ADM: Why do your developers use Xamarin?
Shapiro: When our clients want to roll out apps on multiple platforms, it’s a huge benefit to use Xamarin. With Xamarin, we can efficiently create compelling native experiences across iOS, Android and Windows Mobile, using a common codebase.
In one recent Android and iOS project, we estimated we saved 35 percent of our engineering time by writing the app only once with C# and the Xamarin platform. That’s a huge gain - especially when you think about the time pressure to get mobile apps into the marketplace quickly.
ADM: When don’t you use Xamarin?
Shapiro: If a client is taking advantage of specific device features or specific interactions with that device, we will use native platform tools for iOS, Android or Windows instead.

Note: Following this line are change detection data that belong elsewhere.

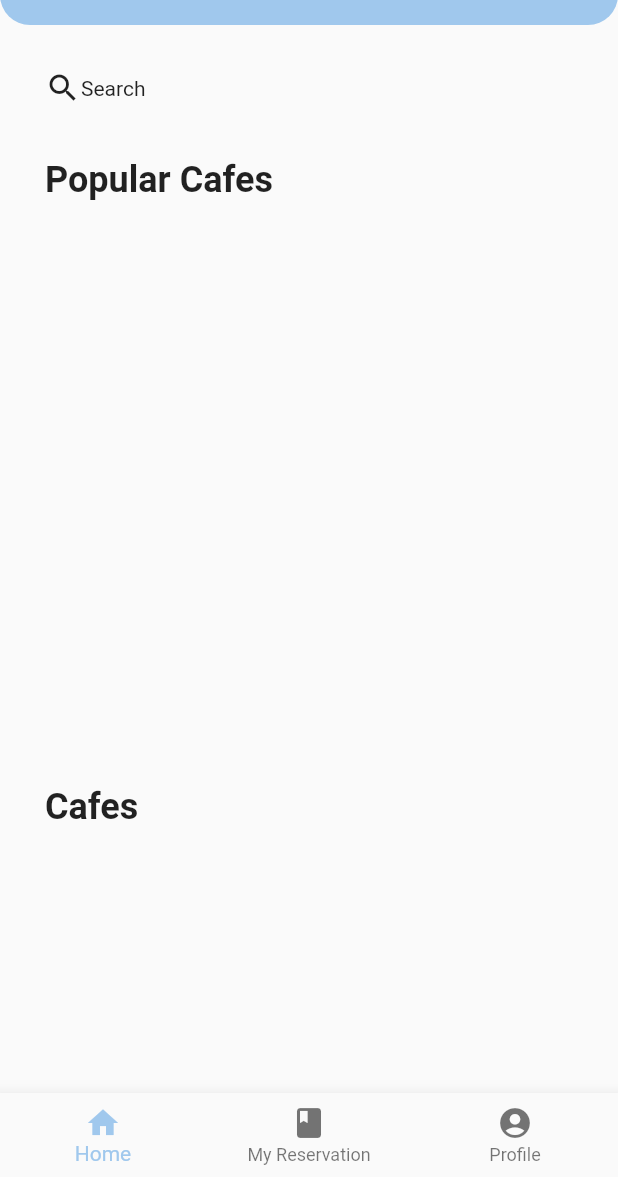
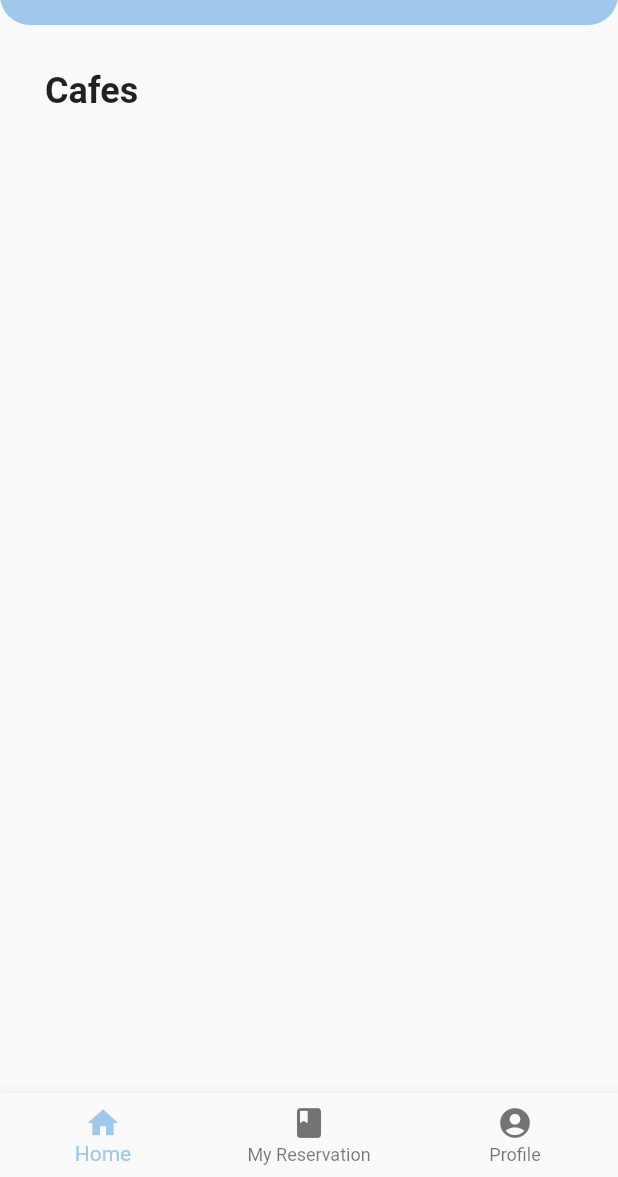
Before and after one commit to yangrchen/comp523-cafe-reservation, a Flutter app: the screen it shows once a user with an empty profile is signed in, on a phone screen of 412 x 824 dp, the part 59-1236 px from its top. Run offline on Flutter 3.47's test engine with Material 2 defaults, Android fonts, the phone set to English and light mode, and no system bars; our stand-ins replace cloud_firestore, firebase_auth, firebase_core, flutter_hooks; accounts and stored records are empty.

Commit message:
Removed search bar; removed popular cafes text

```diff
--- a/cafe_reservation/lib/pages/home_page.dart
+++ b/cafe_reservation/lib/pages/home_page.dart
@@ -1,10 +1,5 @@
-import 'dart:developer';
-
-import 'package:cafe_reservation/models/user.dart';
 import 'package:cafe_reservation/widgets/cafe_list.dart';
-import 'package:cafe_reservation/widgets/cafe_search.dart';
 import 'package:flutter/material.dart';
-import 'package:provider/provider.dart';
 
 class HomePage extends StatefulWidget {
   const HomePage({Key? key}) : super(key: key);
@@ -14,37 +9,15 @@ class HomePage extends StatefulWidget {
 }
 
 class _HomePageState extends State<HomePage> {
-  Widget _buildSearchBar(BuildContext context) {
-    return Container(
-      width: 100,
-      child: Row(
-        children: <Widget>[
-          const Icon(Icons.search),
-          GestureDetector(
-            onTap: () {
-              showSearch(context: context, delegate: CafeSearch());
-            },
-            child: const Text('Search'),
-          ),
-        ],
-      ),
-    );
-  }
-
   @override
   Widget build(BuildContext context) {
     const title = 'Cafe Reservation';
     List<Widget> homePageWidgets = <Widget>[
-      _buildSearchBar(context),
       const Text(
-        'Popular Cafes',
+        'Cafes',
         style: TextStyle(fontWeight: FontWeight.bold, fontSize: 24),
       ),
       const CafeList(),
-      const Text(
-        'Cafes',
-        style: TextStyle(fontWeight: FontWeight.bold, fontSize: 24),
-      )
     ];
     return Scaffold(
       appBar: AppBar(
```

Also, if a client wants to create unique apps for different platforms and has no plans on offering a common feature set, then we would build the apps on the native platforms.
ADM: What kinds of apps are best suited for Xamarin?
Shapiro: We’ve used Xamarin on a variety of apps that span industries, for both consumer and the enterprise. But Xamarin is particularly strong in the enterprise because of the efficiencies it offers to internal development teams. Xamarin’s services allow developers to efficiently build, test and monitor cross-platform mobile apps.
In an enterprise environment, there’s always an opportunity cost associated with the work you are doing. If it takes you longer to finish one project, then that’s time lost that could be spent on another. From a skillset point of view, Xamarin’s also great because teams focus in on one language, C#. And with Xamarin’s own .NET framework, it’s pretty simple to deploy the code across multiple platforms.
ADM: So, does this move help Microsoft in the enterprise?
Shapiro: No question about it. All the data suggests that enterprise mobile apps for internal audiences are set to explode. And there’s a community of Microsoft enterprise developers that can now start to work on mobile. Beyond the efficiency gain by using Xamarin, enterprise developers can benefit from its testing tools, too.
Historically, apps that companies build for their employees have offered a terrible user experience in part because of a lack of basic testing. They’re rarely treated with the same care as apps for external customers. With the Xamarin automated test tools, enterprise mobile apps will roll out with fewer bugs.
ADM: is Microsoft’s reasoning behind buying Xamarin? What value does Xamarin bring to Microsoft?
Shapiro: Microsoft made this move when they needed it the most. Everyone knows Microsoft has struggled to gain mindshare with businesses and developers because the Windows phone and tablet installed base just doesn’t compare to Android and iOS.
But we expect that over time, a Microsoft-led Xamarin service will make it much easier and affordable for developers already making iOS and Android apps to now roll out Windows device support as well. It has the potential to to make Microsoft relevant again in the post-PC world.
ADM: Is this acquisition a good thing for Xamarin developers?
Shapiro: Yes. There was always a bit of hesitancy for companies to trust Xamarin in the past because they weren’t a brand name - they weren’t Google or Apple or Microsoft. But now with official Microsoft backing, that friction should be removed. Developers will have an easier time selling the idea of Xamarin projects to stakeholders, and in turn, there will be more demand for developers with Xamarin expertise.
Also, Microsoft announced at Build that Xamarin will come free with Visual Studio - and that the Xamarin SDKs are going to be open source. By going open source, it further aligns those products with the open source .NET community. And now that Xamarin is bundled with Visual Studio, Xamarin developers are likely to fully jump on board with Microsoft.
Read more: http://arctouch.com/